ACT Regional Centre

Upcoming events

Annual General Meeting

When: 5.30 pm-8.00 pm, Tuesday 6 December

Where: F102, Forestry Building, ANU (Building 48)

  • 5:30 - 6:00pm: Drinks and nibbles
  • 6:00 - 7:00pm: Student presentations
  • 7:00 - 8:00pm: AGM and food (pizza and salads)


Student presentations

Characterising an Indigenous Seasonal Calendar: Complex Definitions and Observed Weather
Zac Hatfield Dodds

Indigenous Seasons are defined in terms of environmental conditions - meteorological and ecological - and carry significant information about the local climate. Unfortunately, they are often presented simply as an alternative to DJF (etc) in dividing up calendar days. For my Honours, I traveled to northern Australia and spoke to Arnhem Land elders about the structure and definitions of their seasonal calendars, focusing on the more tractable meteorological aspects. Following qualitative analysis of the definitions, I constructed quantitative definitions of the 'weather seasons' based on BOM observations, and used this new data to analyse the timing, patterns, and inter-annual variability of the seasons.

The role of the sea breeze in severe storm formation in Brisbane
Joss Kirk

Due to a combination of climatic conditions, topography, and instability-producing mesoscale processes, Brisbane has earned a reputation as thunderstorm hot-spot. One of the key mesoscale processes that drives atmospheric instability for Brisbane and southeast Queensland is the sea breeze. Case studies and volumetric radar analyses have shown that the moisture and shear brought by the sea breeze can engender better storm organisation and longevity. This analysis presents a new algorithm for detecting occurrences of the sea breeze throughout the observational record, allowing for a consideration of the effect of the sea breeze on storm formation for Brisbane. Instead of considering volumetric radar data as has been done previously, this analysis had a predictive focus, focusing on vertical atmospheric profiles and key indicators of instability such as convective available potential energy (CAPE) and convective inhibition (CIN). The instability engendered by the sea breeze was shown to allow severe thunderstorm development despite low levels of CAPE and high levels of CIN, a relationship that was generally stronger in the months of January and February than in the other major storm months of October, November and December. For these other months, synoptic scale processes such as surface pressure troughs were shown to play a more important role than they did during January and February.
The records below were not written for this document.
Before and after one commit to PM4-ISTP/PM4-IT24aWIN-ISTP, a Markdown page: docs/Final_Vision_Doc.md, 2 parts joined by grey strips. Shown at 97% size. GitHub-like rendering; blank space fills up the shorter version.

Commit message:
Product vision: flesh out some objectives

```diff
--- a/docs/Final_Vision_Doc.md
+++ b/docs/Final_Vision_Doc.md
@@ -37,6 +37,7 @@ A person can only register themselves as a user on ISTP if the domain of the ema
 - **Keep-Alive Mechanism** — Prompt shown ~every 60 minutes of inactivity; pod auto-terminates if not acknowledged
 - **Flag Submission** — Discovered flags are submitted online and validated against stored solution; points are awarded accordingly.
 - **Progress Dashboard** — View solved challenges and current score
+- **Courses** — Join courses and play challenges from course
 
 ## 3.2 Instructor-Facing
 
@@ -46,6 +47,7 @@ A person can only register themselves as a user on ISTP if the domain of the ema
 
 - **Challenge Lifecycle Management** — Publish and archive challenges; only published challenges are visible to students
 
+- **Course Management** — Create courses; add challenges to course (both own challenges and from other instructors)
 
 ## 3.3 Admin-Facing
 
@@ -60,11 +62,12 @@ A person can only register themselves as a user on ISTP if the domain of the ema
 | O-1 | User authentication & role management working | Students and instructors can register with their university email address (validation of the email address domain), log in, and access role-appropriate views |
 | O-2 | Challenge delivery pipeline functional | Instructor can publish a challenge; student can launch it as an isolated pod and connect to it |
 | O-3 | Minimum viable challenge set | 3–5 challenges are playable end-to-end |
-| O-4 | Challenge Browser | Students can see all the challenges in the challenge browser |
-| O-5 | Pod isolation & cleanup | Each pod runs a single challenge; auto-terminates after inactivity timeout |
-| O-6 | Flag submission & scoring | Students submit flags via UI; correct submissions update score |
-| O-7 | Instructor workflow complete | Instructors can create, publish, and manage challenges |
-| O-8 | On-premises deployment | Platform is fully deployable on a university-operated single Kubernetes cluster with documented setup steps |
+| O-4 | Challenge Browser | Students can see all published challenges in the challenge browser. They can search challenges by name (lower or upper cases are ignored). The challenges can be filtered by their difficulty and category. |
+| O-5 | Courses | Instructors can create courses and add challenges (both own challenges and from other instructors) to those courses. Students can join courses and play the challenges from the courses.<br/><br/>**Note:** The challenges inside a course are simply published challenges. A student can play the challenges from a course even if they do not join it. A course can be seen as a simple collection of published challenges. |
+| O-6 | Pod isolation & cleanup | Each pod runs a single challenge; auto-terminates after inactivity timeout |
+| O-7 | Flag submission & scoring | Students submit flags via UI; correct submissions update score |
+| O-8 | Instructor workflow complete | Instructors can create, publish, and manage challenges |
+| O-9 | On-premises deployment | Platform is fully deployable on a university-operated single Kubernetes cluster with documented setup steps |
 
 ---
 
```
Application of a Hidden Markov Model to remotely sensed snow cover measurements of a Himalayan basin
Sean Minhui Tashi Chua

Remote sensing is used to monitor snow cover in areas without sufficient in-situ observations such as the Himalayas. However, commonly used remotely sensed snow cover products such as those provided by the Moderate Resolution Imaging Spectroradiometer (MODIS) have reduced accuracy in mountainous areas due to the negative influence of atmospheric effects and terrain in these regions. This thesis investigates the ability of a Hidden Markov model to limit erroneous misclassifications and reduce unrealistic estimates of snow cover. A Hidden Markov model is able to utilise a series of input observations, MODIS snow cover products in this case, and use these to calculate the probability of them representing the ground state. These probabilities can then be used to model the most likely series of states, this effectively provides a dynamic filter than can mitigate the problems faced when remotely sensing snow in mountainous areas. This approach was evaluated by applying a Hidden Markov model to MODIS snow cover measurements of a sub-basin in Eastern Nepal. The Hidden Markov model resulted in 16% and 9% increases in agreement with corresponding evaluation data than when compared to the two equivalent MODIS snow cover products that provided input data. The results also highlighted the ability of this approach to reduce data noise. Comparisons of snow covered area over time showed improved consistency in measurements when comparing the model output to both the daily and 8-day composite MODIS snow cover products. The ability of a Hidden Markov model to employ a dynamic filter that can utilise entire sequences of observations could offer improved accuracy when compared to other time-series filtering methods.